[TASK STATEMENT] Go through the data and copy every line in which "flex" appears.

[Collected data entries]
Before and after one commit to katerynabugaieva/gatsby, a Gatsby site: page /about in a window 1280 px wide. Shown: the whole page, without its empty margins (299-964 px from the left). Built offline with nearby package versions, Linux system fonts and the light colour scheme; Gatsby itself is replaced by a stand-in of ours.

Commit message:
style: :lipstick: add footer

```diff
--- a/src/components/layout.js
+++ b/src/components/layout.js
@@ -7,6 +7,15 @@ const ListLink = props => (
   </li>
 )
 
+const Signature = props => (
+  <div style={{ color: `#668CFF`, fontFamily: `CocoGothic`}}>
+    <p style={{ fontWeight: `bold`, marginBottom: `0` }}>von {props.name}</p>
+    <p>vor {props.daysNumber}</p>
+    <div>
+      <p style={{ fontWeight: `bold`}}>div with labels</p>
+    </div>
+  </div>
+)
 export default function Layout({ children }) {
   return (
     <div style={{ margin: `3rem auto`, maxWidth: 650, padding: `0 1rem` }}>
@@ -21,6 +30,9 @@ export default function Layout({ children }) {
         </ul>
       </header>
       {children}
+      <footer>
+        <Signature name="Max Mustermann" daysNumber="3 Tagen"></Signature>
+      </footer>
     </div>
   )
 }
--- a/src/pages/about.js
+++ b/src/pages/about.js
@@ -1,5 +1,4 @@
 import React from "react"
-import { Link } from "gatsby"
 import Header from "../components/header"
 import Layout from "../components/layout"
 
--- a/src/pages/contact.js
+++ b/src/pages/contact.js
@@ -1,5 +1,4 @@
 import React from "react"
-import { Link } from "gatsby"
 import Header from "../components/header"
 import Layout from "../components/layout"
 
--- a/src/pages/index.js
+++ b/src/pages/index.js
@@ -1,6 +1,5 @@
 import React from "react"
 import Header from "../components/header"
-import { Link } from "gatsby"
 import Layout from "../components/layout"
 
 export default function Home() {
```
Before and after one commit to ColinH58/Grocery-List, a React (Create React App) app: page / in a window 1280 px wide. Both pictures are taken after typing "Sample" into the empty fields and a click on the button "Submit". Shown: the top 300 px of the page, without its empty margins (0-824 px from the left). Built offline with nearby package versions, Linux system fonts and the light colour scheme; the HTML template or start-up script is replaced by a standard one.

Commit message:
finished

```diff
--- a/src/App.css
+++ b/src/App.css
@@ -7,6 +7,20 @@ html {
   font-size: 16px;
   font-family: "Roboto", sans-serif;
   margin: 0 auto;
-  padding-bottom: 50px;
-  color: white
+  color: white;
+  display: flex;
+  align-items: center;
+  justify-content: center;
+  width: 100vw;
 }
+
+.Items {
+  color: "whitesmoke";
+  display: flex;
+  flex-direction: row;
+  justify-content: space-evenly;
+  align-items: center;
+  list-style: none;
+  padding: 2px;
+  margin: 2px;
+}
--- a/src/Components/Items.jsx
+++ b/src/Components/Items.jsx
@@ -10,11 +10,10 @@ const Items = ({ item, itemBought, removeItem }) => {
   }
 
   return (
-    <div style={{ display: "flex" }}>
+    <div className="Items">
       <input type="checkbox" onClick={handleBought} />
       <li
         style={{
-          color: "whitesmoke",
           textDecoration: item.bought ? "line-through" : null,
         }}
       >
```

[OUTPUT BELOW]
+  display: flex;
+  display: flex;
+  flex-direction: row;
-    <div style={{ display: "flex" }}>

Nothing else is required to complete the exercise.